*YOUR TASK*
Go through the entries below and return every line that contains "docs".

Items from a data source
::::

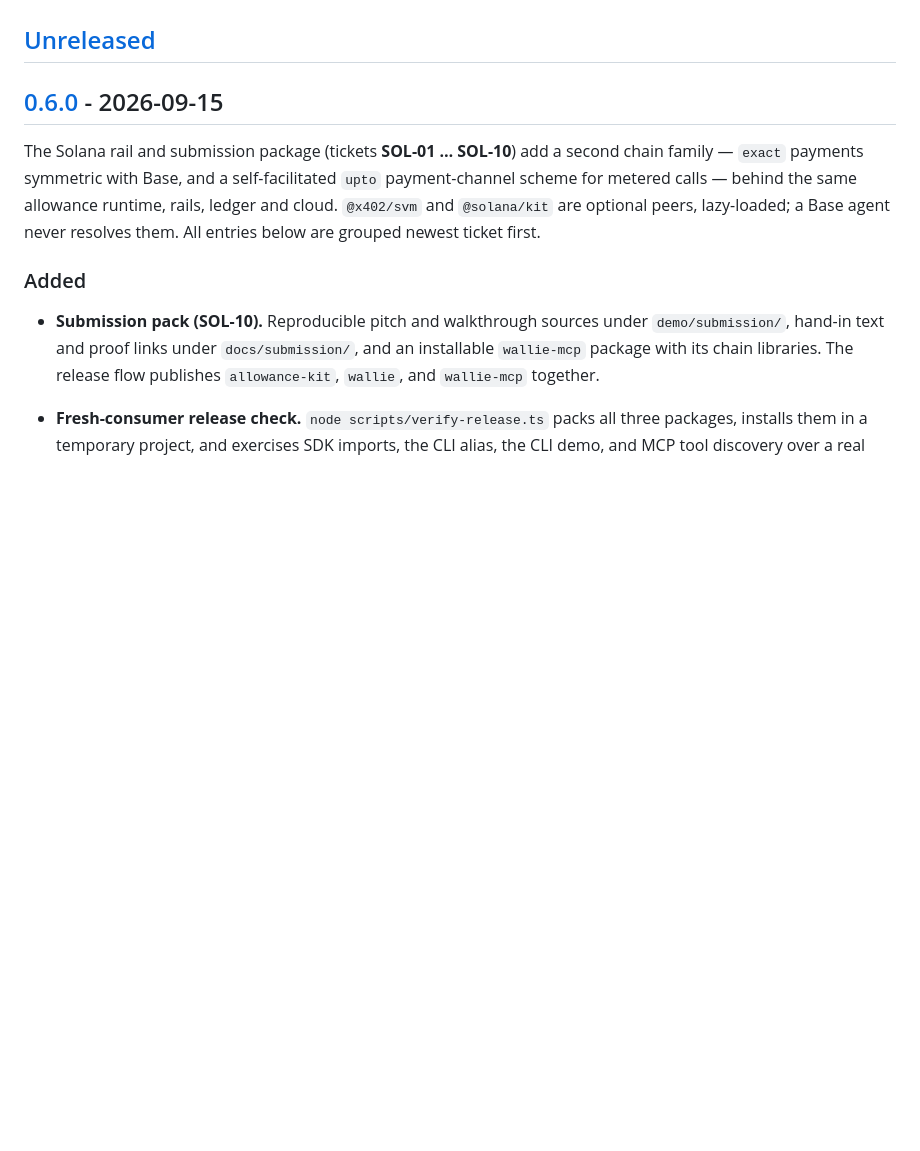
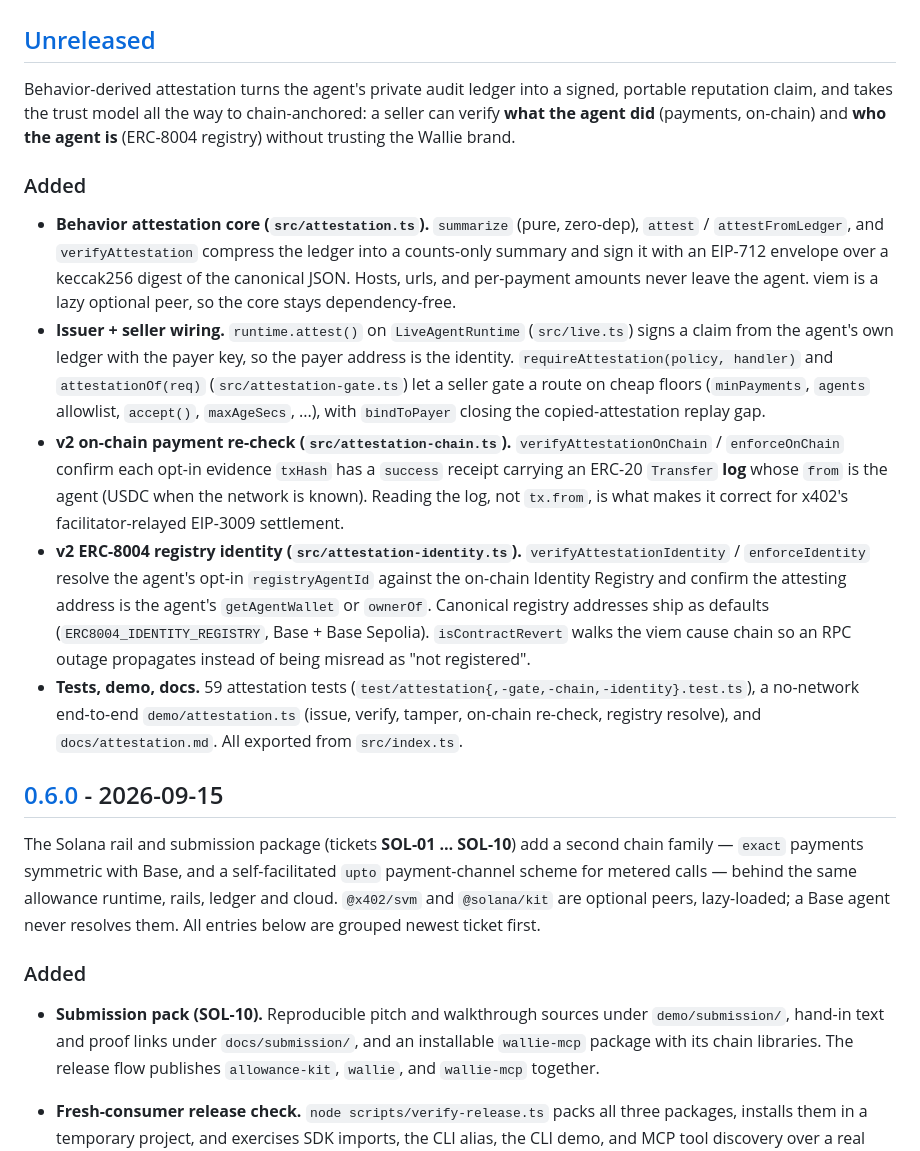
Before and after one commit to fskroes/AllowanceKit, a Markdown page: CHANGELOG.md, the part around the change. Rendered like a GitHub page; blank space fills up the shorter version.

Commit message:
docs: changelog entry for behavior-derived attestation
Co-Authored-By: Claude Opus 4.8 (1M context) <noreply@anthropic.com>

```diff
--- a/CHANGELOG.md
+++ b/CHANGELOG.md
@@ -9,6 +9,43 @@ Money-path changes (`chain`, `seller`, `payer`, `live`, `wallet`, `reservations`
 `policy`) are called out because they decide whether real USDC can move safely.
 
 ## [Unreleased]
+
+Behavior-derived attestation turns the agent's private audit ledger into a
+signed, portable reputation claim, and takes the trust model all the way to
+chain-anchored: a seller can verify **what the agent did** (payments, on-chain)
+and **who the agent is** (ERC-8004 registry) without trusting the Wallie brand.
+
+### Added
+
+- **Behavior attestation core (`src/attestation.ts`).** `summarize` (pure,
+  zero-dep), `attest` / `attestFromLedger`, and `verifyAttestation` compress the
+  ledger into a counts-only summary and sign it with an EIP-712 envelope over a
+  keccak256 digest of the canonical JSON. Hosts, urls, and per-payment amounts
+  never leave the agent. viem is a lazy optional peer, so the core stays
+  dependency-free.
+- **Issuer + seller wiring.** `runtime.attest()` on `LiveAgentRuntime`
+  (`src/live.ts`) signs a claim from the agent's own ledger with the payer key,
+  so the payer address is the identity. `requireAttestation(policy, handler)`
+  and `attestationOf(req)` (`src/attestation-gate.ts`) let a seller gate a route
+  on cheap floors (`minPayments`, `agents` allowlist, `accept()`, `maxAgeSecs`,
+  ...), with `bindToPayer` closing the copied-attestation replay gap.
+- **v2 on-chain payment re-check (`src/attestation-chain.ts`).**
+  `verifyAttestationOnChain` / `enforceOnChain` confirm each opt-in evidence
+  `txHash` has a `success` receipt carrying an ERC-20 `Transfer` **log** whose
+  `from` is the agent (USDC when the network is known). Reading the log, not
+  `tx.from`, is what makes it correct for x402's facilitator-relayed EIP-3009
+  settlement.
+- **v2 ERC-8004 registry identity (`src/attestation-identity.ts`).**
+  `verifyAttestationIdentity` / `enforceIdentity` resolve the agent's opt-in
+  `registryAgentId` against the on-chain Identity Registry and confirm the
+  attesting address is the agent's `getAgentWallet` or `ownerOf`. Canonical
+  registry addresses ship as defaults (`ERC8004_IDENTITY_REGISTRY`, Base +
+  Base Sepolia). `isContractRevert` walks the viem cause chain so an RPC outage
+  propagates instead of being misread as "not registered".
+- **Tests, demo, docs.** 59 attestation tests
+  (`test/attestation{,-gate,-chain,-identity}.test.ts`), a no-network end-to-end
+  `demo/attestation.ts` (issue, verify, tamper, on-chain re-check, registry
+  resolve), and `docs/attestation.md`. All exported from `src/index.ts`.
 
 ## [0.6.0] - 2026-09-15
 
```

::::

*SOLUTION FOR THIS PROBLEM*
docs: changelog entry for behavior-derived attestation
+- **Tests, demo, docs.** 59 attestation tests
+  resolve), and `docs/attestation.md`. All exported from `src/index.ts`.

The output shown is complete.